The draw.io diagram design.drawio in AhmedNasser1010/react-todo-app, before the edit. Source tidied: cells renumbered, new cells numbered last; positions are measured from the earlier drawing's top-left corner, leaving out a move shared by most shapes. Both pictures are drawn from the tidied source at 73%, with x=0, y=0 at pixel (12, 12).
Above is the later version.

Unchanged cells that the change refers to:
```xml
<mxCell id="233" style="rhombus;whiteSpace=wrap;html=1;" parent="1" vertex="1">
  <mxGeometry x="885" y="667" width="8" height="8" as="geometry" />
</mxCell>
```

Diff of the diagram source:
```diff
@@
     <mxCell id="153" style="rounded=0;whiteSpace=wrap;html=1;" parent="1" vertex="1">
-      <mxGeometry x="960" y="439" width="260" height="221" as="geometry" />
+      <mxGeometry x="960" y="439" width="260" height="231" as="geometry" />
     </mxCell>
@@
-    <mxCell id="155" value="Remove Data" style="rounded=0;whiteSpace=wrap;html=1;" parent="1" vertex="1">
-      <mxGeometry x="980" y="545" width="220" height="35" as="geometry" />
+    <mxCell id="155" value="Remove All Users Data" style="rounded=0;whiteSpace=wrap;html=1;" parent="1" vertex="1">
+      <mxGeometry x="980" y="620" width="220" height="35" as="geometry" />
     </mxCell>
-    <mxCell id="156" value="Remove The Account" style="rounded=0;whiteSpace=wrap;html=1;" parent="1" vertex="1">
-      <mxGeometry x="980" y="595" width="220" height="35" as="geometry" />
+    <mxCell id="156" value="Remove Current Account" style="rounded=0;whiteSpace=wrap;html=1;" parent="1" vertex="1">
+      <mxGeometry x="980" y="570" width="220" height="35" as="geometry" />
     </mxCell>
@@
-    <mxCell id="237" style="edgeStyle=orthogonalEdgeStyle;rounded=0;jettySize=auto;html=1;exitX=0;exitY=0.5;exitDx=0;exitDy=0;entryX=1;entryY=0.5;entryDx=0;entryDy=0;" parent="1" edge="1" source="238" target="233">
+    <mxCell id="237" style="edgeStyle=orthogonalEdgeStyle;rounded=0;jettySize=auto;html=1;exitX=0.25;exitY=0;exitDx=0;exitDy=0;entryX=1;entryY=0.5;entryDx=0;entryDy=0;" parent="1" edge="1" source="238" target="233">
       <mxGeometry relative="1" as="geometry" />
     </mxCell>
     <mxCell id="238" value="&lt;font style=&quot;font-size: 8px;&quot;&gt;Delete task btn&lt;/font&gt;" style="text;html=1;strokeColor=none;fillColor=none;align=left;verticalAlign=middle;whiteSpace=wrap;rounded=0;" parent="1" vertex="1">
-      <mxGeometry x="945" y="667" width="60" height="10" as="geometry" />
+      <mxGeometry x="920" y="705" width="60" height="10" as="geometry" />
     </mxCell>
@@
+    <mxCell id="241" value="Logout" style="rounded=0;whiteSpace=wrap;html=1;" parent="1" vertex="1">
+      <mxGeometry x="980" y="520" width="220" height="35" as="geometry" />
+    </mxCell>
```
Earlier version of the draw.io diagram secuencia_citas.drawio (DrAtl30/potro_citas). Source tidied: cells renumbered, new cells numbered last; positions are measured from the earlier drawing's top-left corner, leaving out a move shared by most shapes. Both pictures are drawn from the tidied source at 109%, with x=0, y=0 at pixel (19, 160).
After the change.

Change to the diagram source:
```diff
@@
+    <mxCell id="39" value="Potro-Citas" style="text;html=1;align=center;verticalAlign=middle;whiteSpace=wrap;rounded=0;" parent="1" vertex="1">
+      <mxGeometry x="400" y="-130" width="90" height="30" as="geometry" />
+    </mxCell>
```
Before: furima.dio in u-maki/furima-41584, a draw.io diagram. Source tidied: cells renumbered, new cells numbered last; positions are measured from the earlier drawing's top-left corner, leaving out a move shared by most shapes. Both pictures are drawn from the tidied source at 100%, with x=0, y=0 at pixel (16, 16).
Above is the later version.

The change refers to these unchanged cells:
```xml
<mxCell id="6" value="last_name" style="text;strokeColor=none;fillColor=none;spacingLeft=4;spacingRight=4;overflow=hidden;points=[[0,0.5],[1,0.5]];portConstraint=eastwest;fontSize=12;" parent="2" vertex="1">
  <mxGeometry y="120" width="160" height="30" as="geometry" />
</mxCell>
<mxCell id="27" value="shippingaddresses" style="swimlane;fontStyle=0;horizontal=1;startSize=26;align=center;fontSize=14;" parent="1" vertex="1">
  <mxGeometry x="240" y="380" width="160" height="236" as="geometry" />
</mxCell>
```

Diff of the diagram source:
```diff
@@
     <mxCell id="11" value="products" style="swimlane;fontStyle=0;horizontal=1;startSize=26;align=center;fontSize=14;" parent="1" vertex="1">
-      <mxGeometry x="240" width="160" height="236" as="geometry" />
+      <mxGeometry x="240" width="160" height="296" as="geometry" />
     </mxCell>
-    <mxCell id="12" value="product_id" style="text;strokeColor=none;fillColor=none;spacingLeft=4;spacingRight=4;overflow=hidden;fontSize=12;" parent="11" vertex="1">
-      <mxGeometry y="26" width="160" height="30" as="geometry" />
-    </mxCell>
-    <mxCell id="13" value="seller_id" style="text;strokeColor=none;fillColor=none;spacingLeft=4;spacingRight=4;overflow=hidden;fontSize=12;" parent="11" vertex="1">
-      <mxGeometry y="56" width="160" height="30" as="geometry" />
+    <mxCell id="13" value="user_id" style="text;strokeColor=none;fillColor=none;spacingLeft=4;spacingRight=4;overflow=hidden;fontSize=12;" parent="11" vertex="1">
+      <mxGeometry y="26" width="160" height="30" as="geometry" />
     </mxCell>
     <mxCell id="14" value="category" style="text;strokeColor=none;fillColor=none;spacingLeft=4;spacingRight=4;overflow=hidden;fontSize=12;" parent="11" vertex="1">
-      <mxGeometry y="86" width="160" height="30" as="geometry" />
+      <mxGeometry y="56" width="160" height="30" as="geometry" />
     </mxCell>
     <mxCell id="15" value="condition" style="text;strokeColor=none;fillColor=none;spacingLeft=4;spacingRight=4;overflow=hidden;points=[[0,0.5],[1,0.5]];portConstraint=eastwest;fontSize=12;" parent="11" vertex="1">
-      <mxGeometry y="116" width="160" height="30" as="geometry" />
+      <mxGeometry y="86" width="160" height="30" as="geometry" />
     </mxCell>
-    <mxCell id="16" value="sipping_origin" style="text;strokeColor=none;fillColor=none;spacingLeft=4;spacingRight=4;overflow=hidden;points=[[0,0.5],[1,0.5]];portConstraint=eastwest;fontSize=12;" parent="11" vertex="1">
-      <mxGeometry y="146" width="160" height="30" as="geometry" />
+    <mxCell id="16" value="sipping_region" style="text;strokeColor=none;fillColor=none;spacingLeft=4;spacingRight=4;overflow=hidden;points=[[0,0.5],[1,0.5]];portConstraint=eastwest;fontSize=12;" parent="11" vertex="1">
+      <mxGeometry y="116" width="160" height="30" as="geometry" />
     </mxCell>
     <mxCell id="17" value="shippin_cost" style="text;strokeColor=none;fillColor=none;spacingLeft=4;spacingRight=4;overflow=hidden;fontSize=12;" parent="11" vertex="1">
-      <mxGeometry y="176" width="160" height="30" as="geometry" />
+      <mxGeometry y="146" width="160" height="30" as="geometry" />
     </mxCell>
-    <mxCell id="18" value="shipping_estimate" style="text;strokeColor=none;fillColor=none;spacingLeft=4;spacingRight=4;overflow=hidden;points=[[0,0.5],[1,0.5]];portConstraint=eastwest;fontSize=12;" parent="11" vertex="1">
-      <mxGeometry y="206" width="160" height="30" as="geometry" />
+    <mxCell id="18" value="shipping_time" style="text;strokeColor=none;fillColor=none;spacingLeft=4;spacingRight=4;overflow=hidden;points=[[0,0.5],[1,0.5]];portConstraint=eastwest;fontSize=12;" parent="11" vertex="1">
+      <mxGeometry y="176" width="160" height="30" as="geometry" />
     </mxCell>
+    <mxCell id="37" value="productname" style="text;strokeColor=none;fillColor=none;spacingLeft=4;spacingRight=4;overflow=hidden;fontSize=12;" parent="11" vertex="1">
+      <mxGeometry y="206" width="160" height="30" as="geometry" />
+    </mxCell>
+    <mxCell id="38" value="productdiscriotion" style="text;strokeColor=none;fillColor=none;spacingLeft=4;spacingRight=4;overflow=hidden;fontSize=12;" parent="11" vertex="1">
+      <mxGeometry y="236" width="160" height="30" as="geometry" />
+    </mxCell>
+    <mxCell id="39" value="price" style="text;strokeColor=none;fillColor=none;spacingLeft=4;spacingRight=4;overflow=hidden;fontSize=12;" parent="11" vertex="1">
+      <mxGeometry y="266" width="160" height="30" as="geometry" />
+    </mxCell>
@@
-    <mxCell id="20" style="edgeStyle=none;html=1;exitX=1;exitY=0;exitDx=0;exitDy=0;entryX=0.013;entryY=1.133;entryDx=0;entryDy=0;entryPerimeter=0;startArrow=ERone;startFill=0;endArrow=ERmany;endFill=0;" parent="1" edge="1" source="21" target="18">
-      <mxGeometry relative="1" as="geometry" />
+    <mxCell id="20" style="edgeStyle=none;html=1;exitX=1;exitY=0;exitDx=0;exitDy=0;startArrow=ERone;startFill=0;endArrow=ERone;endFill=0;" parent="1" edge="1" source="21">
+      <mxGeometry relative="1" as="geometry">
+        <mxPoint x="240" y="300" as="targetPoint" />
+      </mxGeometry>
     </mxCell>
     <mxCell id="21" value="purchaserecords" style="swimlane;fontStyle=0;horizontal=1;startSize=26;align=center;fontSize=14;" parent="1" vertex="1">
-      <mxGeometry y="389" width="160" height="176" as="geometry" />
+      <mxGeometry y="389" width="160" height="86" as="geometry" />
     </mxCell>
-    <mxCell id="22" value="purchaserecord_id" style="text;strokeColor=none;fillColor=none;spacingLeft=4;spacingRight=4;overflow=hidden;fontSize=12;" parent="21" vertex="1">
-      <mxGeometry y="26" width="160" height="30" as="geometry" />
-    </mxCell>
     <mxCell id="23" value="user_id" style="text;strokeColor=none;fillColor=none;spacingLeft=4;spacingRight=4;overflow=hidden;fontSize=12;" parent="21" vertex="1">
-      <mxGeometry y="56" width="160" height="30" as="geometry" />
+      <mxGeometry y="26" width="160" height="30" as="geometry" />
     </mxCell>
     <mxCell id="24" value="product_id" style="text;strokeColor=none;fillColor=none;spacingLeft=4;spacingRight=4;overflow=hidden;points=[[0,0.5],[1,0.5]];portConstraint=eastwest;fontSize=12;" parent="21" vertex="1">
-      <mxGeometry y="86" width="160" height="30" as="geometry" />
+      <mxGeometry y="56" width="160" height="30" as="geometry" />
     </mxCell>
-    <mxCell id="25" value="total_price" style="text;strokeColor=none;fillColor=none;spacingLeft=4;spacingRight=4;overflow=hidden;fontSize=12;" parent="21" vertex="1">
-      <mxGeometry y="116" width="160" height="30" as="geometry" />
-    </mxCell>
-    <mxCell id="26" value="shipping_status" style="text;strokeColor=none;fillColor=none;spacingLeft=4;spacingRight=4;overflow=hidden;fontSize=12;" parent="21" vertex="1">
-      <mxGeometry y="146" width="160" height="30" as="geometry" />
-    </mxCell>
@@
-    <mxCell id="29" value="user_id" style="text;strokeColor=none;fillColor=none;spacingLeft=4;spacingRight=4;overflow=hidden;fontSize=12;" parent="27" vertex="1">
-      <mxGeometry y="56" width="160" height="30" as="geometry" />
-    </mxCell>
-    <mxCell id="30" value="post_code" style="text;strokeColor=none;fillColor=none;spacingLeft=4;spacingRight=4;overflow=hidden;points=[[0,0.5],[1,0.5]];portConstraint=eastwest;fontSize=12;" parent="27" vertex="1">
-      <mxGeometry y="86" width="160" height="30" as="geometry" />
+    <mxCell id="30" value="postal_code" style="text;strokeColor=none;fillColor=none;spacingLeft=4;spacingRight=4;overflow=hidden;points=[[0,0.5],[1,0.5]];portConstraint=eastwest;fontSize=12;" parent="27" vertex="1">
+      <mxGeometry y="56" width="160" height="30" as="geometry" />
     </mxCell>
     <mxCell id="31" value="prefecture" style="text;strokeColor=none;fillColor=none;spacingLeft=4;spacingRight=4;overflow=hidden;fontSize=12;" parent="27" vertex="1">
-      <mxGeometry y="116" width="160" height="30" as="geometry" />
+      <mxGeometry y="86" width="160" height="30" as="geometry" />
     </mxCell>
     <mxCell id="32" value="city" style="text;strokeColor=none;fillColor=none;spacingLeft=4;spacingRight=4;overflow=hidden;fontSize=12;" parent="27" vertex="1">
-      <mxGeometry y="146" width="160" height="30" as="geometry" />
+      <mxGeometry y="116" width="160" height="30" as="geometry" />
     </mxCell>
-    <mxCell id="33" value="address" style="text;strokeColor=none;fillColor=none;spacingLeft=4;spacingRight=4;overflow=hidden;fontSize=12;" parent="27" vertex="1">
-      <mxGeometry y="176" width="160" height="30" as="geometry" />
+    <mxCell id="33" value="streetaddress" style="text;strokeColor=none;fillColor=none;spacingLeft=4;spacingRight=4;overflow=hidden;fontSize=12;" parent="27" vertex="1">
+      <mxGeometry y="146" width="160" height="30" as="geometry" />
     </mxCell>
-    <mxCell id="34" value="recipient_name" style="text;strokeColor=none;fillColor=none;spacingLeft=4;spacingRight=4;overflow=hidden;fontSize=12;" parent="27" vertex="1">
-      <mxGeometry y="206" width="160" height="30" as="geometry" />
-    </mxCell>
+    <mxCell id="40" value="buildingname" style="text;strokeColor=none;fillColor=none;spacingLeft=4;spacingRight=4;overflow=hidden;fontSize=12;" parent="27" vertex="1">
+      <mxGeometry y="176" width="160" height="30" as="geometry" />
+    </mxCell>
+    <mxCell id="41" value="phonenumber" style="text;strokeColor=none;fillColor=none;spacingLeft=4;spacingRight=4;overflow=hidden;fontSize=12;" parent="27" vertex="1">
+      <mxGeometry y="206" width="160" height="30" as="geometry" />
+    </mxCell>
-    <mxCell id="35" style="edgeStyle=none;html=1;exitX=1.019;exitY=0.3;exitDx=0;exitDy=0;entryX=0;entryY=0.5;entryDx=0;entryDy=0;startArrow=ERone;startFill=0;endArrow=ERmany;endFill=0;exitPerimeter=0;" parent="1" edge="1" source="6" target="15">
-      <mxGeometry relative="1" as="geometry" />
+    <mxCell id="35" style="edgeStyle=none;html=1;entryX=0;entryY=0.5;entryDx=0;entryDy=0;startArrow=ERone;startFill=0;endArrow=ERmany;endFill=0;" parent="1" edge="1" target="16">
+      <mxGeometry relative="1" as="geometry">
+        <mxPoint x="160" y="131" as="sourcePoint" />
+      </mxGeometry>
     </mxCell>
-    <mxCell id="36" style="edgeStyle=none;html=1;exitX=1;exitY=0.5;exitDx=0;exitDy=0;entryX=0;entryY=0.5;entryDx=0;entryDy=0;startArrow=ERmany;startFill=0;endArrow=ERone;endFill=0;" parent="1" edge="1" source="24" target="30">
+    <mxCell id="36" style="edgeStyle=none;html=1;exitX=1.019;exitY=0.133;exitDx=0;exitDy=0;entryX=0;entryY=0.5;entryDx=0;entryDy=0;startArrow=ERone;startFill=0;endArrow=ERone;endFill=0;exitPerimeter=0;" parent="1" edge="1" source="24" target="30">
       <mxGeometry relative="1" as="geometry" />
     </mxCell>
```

--

* [Assignment] Search the material above for "wrap". Copy each line that has it.

* [Solution to the problem]
<mxCell id="233" style="rhombus;whiteSpace=wrap;html=1;" parent="1" vertex="1">
     <mxCell id="153" style="rounded=0;whiteSpace=wrap;html=1;" parent="1" vertex="1">
-    <mxCell id="155" value="Remove Data" style="rounded=0;whiteSpace=wrap;html=1;" parent="1" vertex="1">
+    <mxCell id="155" value="Remove All Users Data" style="rounded=0;whiteSpace=wrap;html=1;" parent="1" vertex="1">
-    <mxCell id="156" value="Remove The Account" style="rounded=0;whiteSpace=wrap;html=1;" parent="1" vertex="1">
+    <mxCell id="156" value="Remove Current Account" style="rounded=0;whiteSpace=wrap;html=1;" parent="1" vertex="1">
     <mxCell id="238" value="&lt;font style=&quot;font-size: 8px;&quot;&gt;Delete task btn&lt;/font&gt;" style="text;html=1;strokeColor=none;fillColor=none;align=left;verticalAlign=middle;whiteSpace=wrap;rounded=0;" parent="1" vertex="1">
+    <mxCell id="241" value="Logout" style="rounded=0;whiteSpace=wrap;html=1;" parent="1" vertex="1">
+    <mxCell id="39" value="Potro-Citas" style="text;html=1;align=center;verticalAlign=middle;whiteSpace=wrap;rounded=0;" parent="1" vertex="1">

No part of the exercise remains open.